John Hazlett: Our producer partner, Tatiana, had a lot of contacts on the production side, so we took the project to a number of studios and they did some character tests for us. Slap Happy really stood out – I think they got Akiko perfect right off the bat and their work had a real contemporary feel. And then we worked through all the other characters with them. Some were easy, and others like Puffin went through dozens of versions. They did such great work – as we’ve looked through the development folder there are many really great characters they came up with we never used. You could make another show just out of the castoffs.
In the end, choosing and refining designs was a process because we had ideas (sometimes three different ideas) of who the characters should be. How that became a solid visual was a discovery for us facilitated by some real genius [work] from Slap Happy. We did want an overall look with thinner lines and wanted to stay away from boxy characters.
It must have been a bit of an adjustment to have to collaborate and maybe compromise a bit on your visions?
John Hazlett: We did have to learn how to collaborate and supervise the process.
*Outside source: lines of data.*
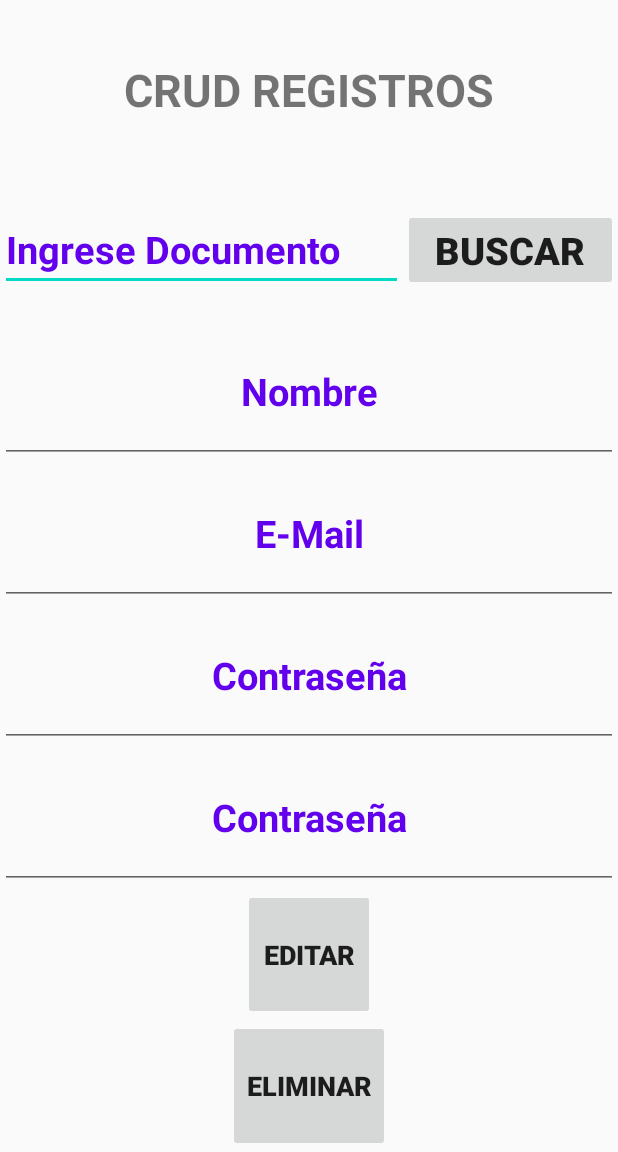
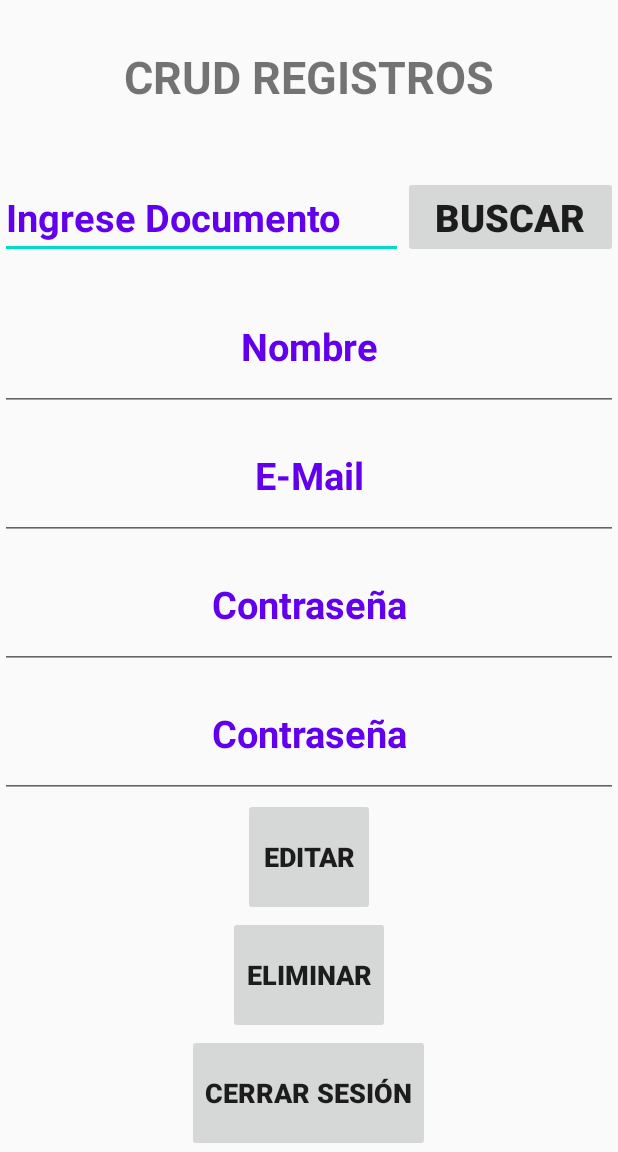
Before and after one commit to Deymoslor/Eventually_v2.1, an Android app: the registros_admin screen opened directly, with no data from a screen before it, on a phone screen of 412 x 824 dp, the part 84-1236 px from its top. Run offline under Robolectric (Android 15) with nearby library versions, the phone set to English and light mode, and no system bars; our stand-ins replace Volley; Roboto replaces fonts that are not available here.

Commit message:
Preferencias.
Preferencia y activity que permite directamente loggear sin necesidad de poner datos y darle a iniciar sesión, también botón de cerrar sesion.

```diff
--- a/app/src/main/java/cursos/alain/eventually_v2/registros_admin.java
+++ b/app/src/main/java/cursos/alain/eventually_v2/registros_admin.java
@@ -2,6 +2,9 @@ package cursos.alain.eventually_v2;
 
 import androidx.appcompat.app.AppCompatActivity;
 
+import android.content.Context;
+import android.content.Intent;
+import android.content.SharedPreferences;
 import android.os.Bundle;
 import android.view.View;
 import android.widget.Button;
@@ -27,7 +30,7 @@ import java.util.Map;
 public class registros_admin extends AppCompatActivity {
 
     EditText Txt_Documento, Txt_Usuario, Txt_Email, Txt_Contra, Txt_Contra_c;
-    Button Btn_Buscar,Btn_Editar,Btn_Eliminar;
+    Button Btn_Buscar,Btn_Editar,Btn_Eliminar,Btn_Cerrar_Sesion;
 
 
 
@@ -47,6 +50,7 @@ public class registros_admin extends AppCompatActivity {
         Btn_Buscar = (Button) findViewById(R.id.Btn_Buscar);
         Btn_Editar = (Button) findViewById(R.id.Btn_Editar);
         Btn_Eliminar = (Button) findViewById(R.id.Btn_Eliminar);
+        Btn_Cerrar_Sesion = (Button) findViewById(R.id.Btn_Cerrar_Sesion);
 
         Btn_Buscar.setOnClickListener(new View.OnClickListener() { //llamamos el botón para buscar usuarios.
             @Override
@@ -71,6 +75,21 @@ public class registros_admin extends AppCompatActivity {
             public void onClick(View v) {
 
                 eliminarCliente("http://192.168.1.56/Eventually_01/Eliminar_Usuario.php");
+
+            }
+        });
+
+        Btn_Cerrar_Sesion.setOnClickListener(new View.OnClickListener() {
+            @Override
+            public void onClick(View v) {
+
+                //Recuperamos las preferencia.
+                SharedPreferences preferences = getSharedPreferences("preferenciasLogin", Context.MODE_PRIVATE);
+                preferences.edit().clear().commit(); //Limpiamos las preferencias mediante este método.
+
+                Intent intent = new Intent(getApplicationContext(),MainActivity.class);
+                startActivity(intent);
+                finish();
 
             }
         });
--- a/app/src/main/res/layout/activity_registros_admin.xml
+++ b/app/src/main/res/layout/activity_registros_admin.xml
@@ -114,6 +114,7 @@
         android:textStyle="bold"
         android:textSize="18sp">
     </Button>
+
     <Button
         android:id="@+id/Btn_Eliminar"
         android:layout_width="wrap_content"
@@ -126,6 +127,17 @@
         android:textSize="18sp">
     </Button>
 
+    <Button
+        android:id="@+id/Btn_Cerrar_Sesion"
+        android:layout_width="wrap_content"
+        android:layout_height="wrap_content"
+        android:layout_weight="1"
+        android:layout_gravity="center"
+        android:gravity="center"
+        android:text="@string/Cerrar_Sesion"
+        android:textStyle="bold"
+        android:textSize="18sp">
+    </Button>
 
 
 </LinearLayout>
--- a/app/src/main/res/values/strings.xml
+++ b/app/src/main/res/values/strings.xml
@@ -5,6 +5,7 @@
     <string name="Contraseña">Contraseña</string>
     <string name="Correo">Correo Electronico</string>
     <string name="Ingresar">Ingresar</string>
+    <string name="Cerrar_Sesion">Cerrar Sesión</string>
     <string name="Olvidacion">¿Olvidaste la contraseña?</string>
     <string name="Registrarse">¿No tienes cuenta?</string>
     <string name="Usuario">Apodo</string>
```
Also changed, not shown: app/src/main/AndroidManifest.xml (+9 -13 lines), app/src/main/java/cursos/alain/eventually_v2/Drawer_principal.java (+25 -0 lines), app/src/main/java/cursos/alain/eventually_v2/MainActivity.java (+54 -6 lines), app/src/main/java/cursos/alain/eventually_v2/Presentacion.java (added, +55 -0 lines), app/src/main/res/layout/activity_presentacion.xml (added, +22 -0 lines).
One thing we learned was that if the creators are allowed to supervise the show through every aspect of the process, you get a stronger vision and a stronger show. Having someone who knows where the show is going at every creative juncture, voice records, boards, animatic, design, music, and sound mix is going to have a better outcome. There are just so many places a show can drift off the path that it really needs a navigator.
As far as compromises, it would be dramatic to tell stories about conflict with the network, but Athena Georgaklis at Teletoon was a champion of the project from the very beginning. Her notes always added and improved the stories. She was our guardian angel. Every project needs one of those.
It all sounds like an episode of Wishfart. You were granted a wish (by Teletoon) and then had to scramble and work your tails off to make it happen…
John Hazlett: It was a roller coaster ride and like any project there were many moments where everything could have fallen apart, but thankfully we had more good luck than bad.